From the records below, extract all the text exactly and leave the images behind.

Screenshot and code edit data
※
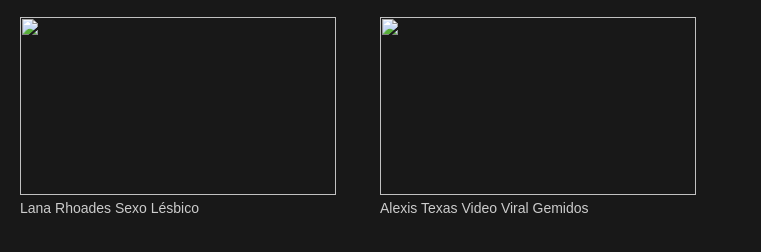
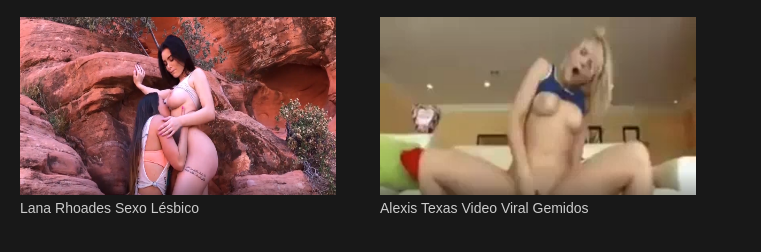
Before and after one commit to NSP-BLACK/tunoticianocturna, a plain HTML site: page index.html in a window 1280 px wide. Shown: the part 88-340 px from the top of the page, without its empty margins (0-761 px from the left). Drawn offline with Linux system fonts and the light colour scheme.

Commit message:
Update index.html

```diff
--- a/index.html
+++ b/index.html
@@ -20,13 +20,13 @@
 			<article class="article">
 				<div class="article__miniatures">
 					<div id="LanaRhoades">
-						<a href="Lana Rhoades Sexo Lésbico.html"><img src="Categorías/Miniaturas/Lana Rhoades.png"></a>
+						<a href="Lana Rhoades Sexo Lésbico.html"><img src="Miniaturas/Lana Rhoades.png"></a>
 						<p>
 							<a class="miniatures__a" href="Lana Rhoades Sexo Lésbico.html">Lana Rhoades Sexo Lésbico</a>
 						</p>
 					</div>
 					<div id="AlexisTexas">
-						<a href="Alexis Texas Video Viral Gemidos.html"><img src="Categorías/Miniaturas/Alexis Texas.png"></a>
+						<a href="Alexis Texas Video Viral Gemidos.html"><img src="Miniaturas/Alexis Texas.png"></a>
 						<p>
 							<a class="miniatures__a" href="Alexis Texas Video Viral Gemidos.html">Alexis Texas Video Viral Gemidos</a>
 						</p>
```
※
REPLY TO THE EXERCISE>
Before and after one commit to NSP-BLACK/tunoticianocturna, a plain HTML site: page index.html in a window 1280 px wide. Shown: the part 88-340 px from the top of the page, without its empty margins (0-761 px from the left). Drawn offline with Linux system fonts and the light colour scheme.

Commit message:
Update index.html

```diff
--- a/index.html
+++ b/index.html
@@ -20,13 +20,13 @@
 			<article class="article">
 				<div class="article__miniatures">
 					<div id="LanaRhoades">
-						<a href="Lana Rhoades Sexo Lésbico.html"><img src="Categorías/Miniaturas/Lana Rhoades.png"></a>
+						<a href="Lana Rhoades Sexo Lésbico.html"><img src="Miniaturas/Lana Rhoades.png"></a>
 						<p>
 							<a class="miniatures__a" href="Lana Rhoades Sexo Lésbico.html">Lana Rhoades Sexo Lésbico</a>
 						</p>
 					</div>
 					<div id="AlexisTexas">
-						<a href="Alexis Texas Video Viral Gemidos.html"><img src="Categorías/Miniaturas/Alexis Texas.png"></a>
+						<a href="Alexis Texas Video Viral Gemidos.html"><img src="Miniaturas/Alexis Texas.png"></a>
 						<p>
 							<a class="miniatures__a" href="Alexis Texas Video Viral Gemidos.html">Alexis Texas Video Viral Gemidos</a>
 						</p>
```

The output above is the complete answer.